Monan, or Moinenn as he was called in his native Celtic language, was a 7th-century bishop of St. Andrew’s who preached to the Scots in Fife, and nobody knows much else. After his death, a modest shrine housed his bones until a much greater monument was built 500 years later by a wounded king.
During the battle of Neville’s Cross, a failed Scottish invasion into northern England, the Scots’ King David II was shot with many arrows, including one in the face that nobody could seem to take out. After spending a decade as a prisoner of war, he made a pilgrimage to Monan’s shrine, and the arrow leapt from the wound.
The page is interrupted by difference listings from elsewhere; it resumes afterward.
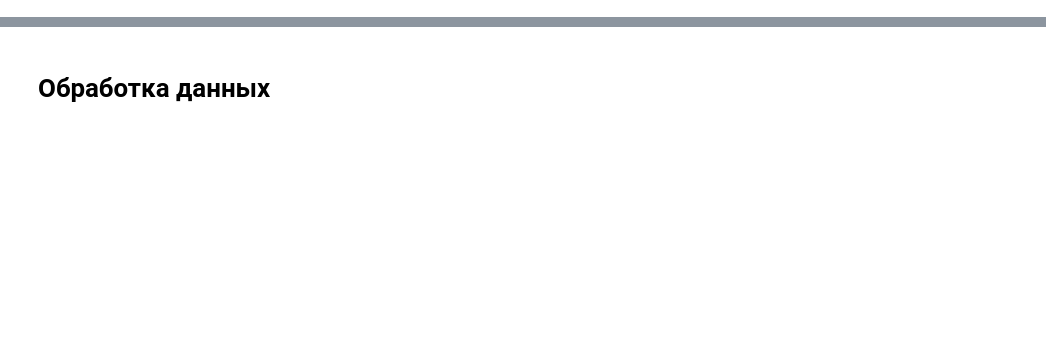
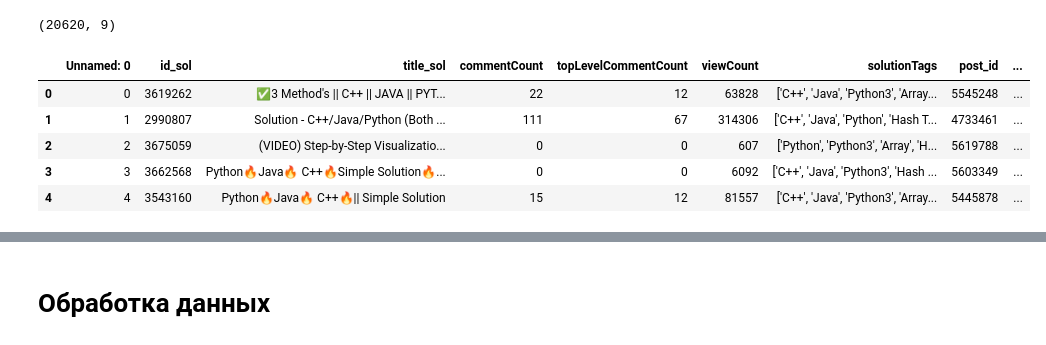
Before and after one commit to hinevics/parser-leetcode, a Jupyter notebook: notebooks/vectorization_reaserch.ipynb, the cells around one changed output, grey strips where cells are left out. Cells and saved outputs as stored; diff of their text form; code cells hidden in the pictures; blank space fills up the shorter version.

```diff
--- a/notebooks/vectorization_reaserch.ipynb
+++ b/notebooks/vectorization_reaserch.ipynb
@@ -4,6 +4,15 @@ from gensim.models.doc2vec import Doc2Vec, TaggedDocument
 import re
 # %%
 data = pd.read_csv(r'/home/khinevich/myproject/projects/parsers/leetcode/parser-leetcode/data/sols/two-sum.csv')
-post_content = list(data.post_content)
-train_post_content = post_content[:80]
-test_post_content = post_content[82:]
+print(data.shape)
+# %% [output]
+(20620, 9)
+# %%
+data.head()
+# %% [output]
+|  | Unnamed: 0 | id_sol | title_sol | commentCount | topLevelCommentCount | viewCount | solutionTags | post_id | ... |
+| 0 | 0 | 3619262 | ✅3 Method's || C++ || JAVA || PYT... | 22 | 12 | 63828 | ['C++', 'Java', 'Python3', 'Array... | 5545248 | ... |
+| 1 | 1 | 2990807 | Solution - C++/Java/Python (Both ... | 111 | 67 | 314306 | ['C++', 'Java', 'Python', 'Hash T... | 4733461 | ... |
+| 2 | 2 | 3675059 | (VIDEO) Step-by-Step Visualizatio... | 0 | 0 | 607 | ['Python', 'Python3', 'Array', 'H... | 5619788 | ... |
+| 3 | 3 | 3662568 | Python🔥Java🔥 C++🔥Simple Solution🔥... | 0 | 0 | 6092 | ['C++', 'Java', 'Python3', 'Hash ... | 5603349 | ... |
+| 4 | 4 | 3543160 | Python🔥Java🔥 C++🔥|| Simple Solution | 15 | 12 | 81557 | ['C++', 'Java', 'Python3', 'Array... | 5445878 | ... |
```
Also changed, not shown: parts of 8 cells of this notebook.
Today, the castle he erected in Monan’s honor is crumbled ruins. As one tourist’s guidebook offers: “Truly the glory of this world passeth away!”